Sharjah: Pakistani activist Malala Yousufzai will be a key speaker at the second ‘Investing in the Future’ (IIFMENA) conference in Sharjah on October 19-20.

The second IIFMENA conference titled ‘Building the Resilience of Women and Girls in the Arab Region’ is being organised by The Big Heart Foundation (TBHF), a Sharjah-based international humanitarian body in collaboration with the United Nations Entity for Gender Equality and the Empowerment of Women (UN Women).

The conference will provide a platform for discussions highlighting the need to incorporate women and young girls into decision-making through economic empowerment, paying attention to their specific needs in education, skills-training and employment.

The two-day forum will bring together government officials, representatives of international and non-governmental organisations, advocates of gender equality, academics and a number of experts and media personalities from across the world.

“We are eager advocates of our girls’ right to education. The UAE, since its inception, has always stood strongly for this. Educated women are better able to serve their families and nations and can work to a higher capacity to ensure stability and progress in their respective countries,” said Mariam Al Hammadi, director of Salam Ya Seghar — a TBHF initiative.
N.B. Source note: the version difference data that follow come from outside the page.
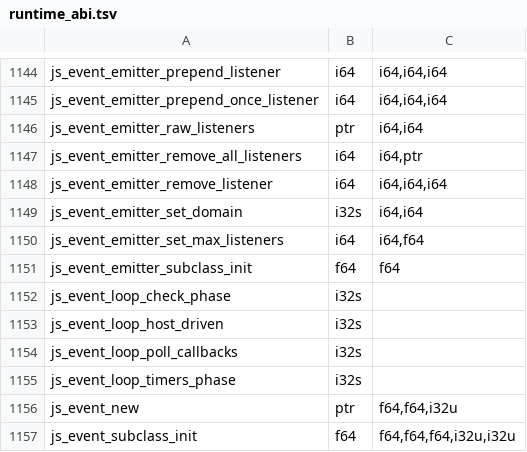
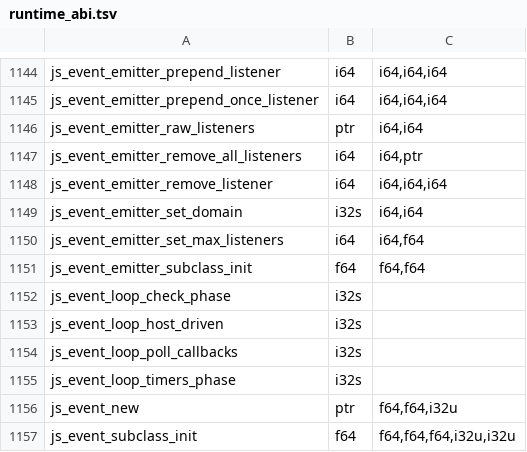
Before and after one commit to PerryTS/perry, a TSV file: crates/perry-codegen/src/wasm32/runtime_abi.tsv, drawn as a sheet; only a part is shown, gaps mark what is left out.

```diff
--- a/crates/perry-codegen/src/wasm32/runtime_abi.tsv
+++ b/crates/perry-codegen/src/wasm32/runtime_abi.tsv
@@ -1150,3 +1150,3 @@ js_event_emitter_set_domain	i32s	i64,i64
 js_event_emitter_set_max_listeners	i64	i64,f64
-js_event_emitter_subclass_init	f64	f64
+js_event_emitter_subclass_init	f64	f64,f64
 js_event_loop_check_phase	i32s	
```
Also changed, not shown: 17 other files.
She pointed out that Malala, the youngest person to receive the Nobel Peace Prize, is a role model for girls and women across the world. “Her fight against the oppressive forces creating roadblocks for female education and empowerment is one of the bravest the world has ever seen. Her determination and insistence in the process to the extent of being shot for her cause not only leaves an imprint on her nation and society but on ours and on societies across the world,” added Al Hammadi.

In 2009, Malala defied the Taliban and demanded that girls be allowed to receive an education in her native Swat Valley in the Khyber Pakhtunkhwa province of northwest Pakistan. She defied the ban issued by the Taliban and continued to go to school along with a few girls who decided to hold on to their right to education. Her streak of defiance came out strongly in an Urdu blog she wrote for the BBC, reaffirming that her thirst for education was stronger than her fear of the Taliban. The blog marked a turning point in Malala’s advocacy, which grew into an international movement.

Commenting on her participation in the conference, Malala expressed her delight for be given the opportunity to talk about the challenges that face girls’ access to education in her country. She highlighted the importance of empowering girls to effectively contribute to developing their communities and stressed that the impressive presence of international attendees at the conference will allow her to make the voices of her peers heard in order to ensure a better future for them.

The conference’s second edition will also aim to support all women, including refugees and displaced persons, by working to meet their needs and to ensure full rights and justice for them.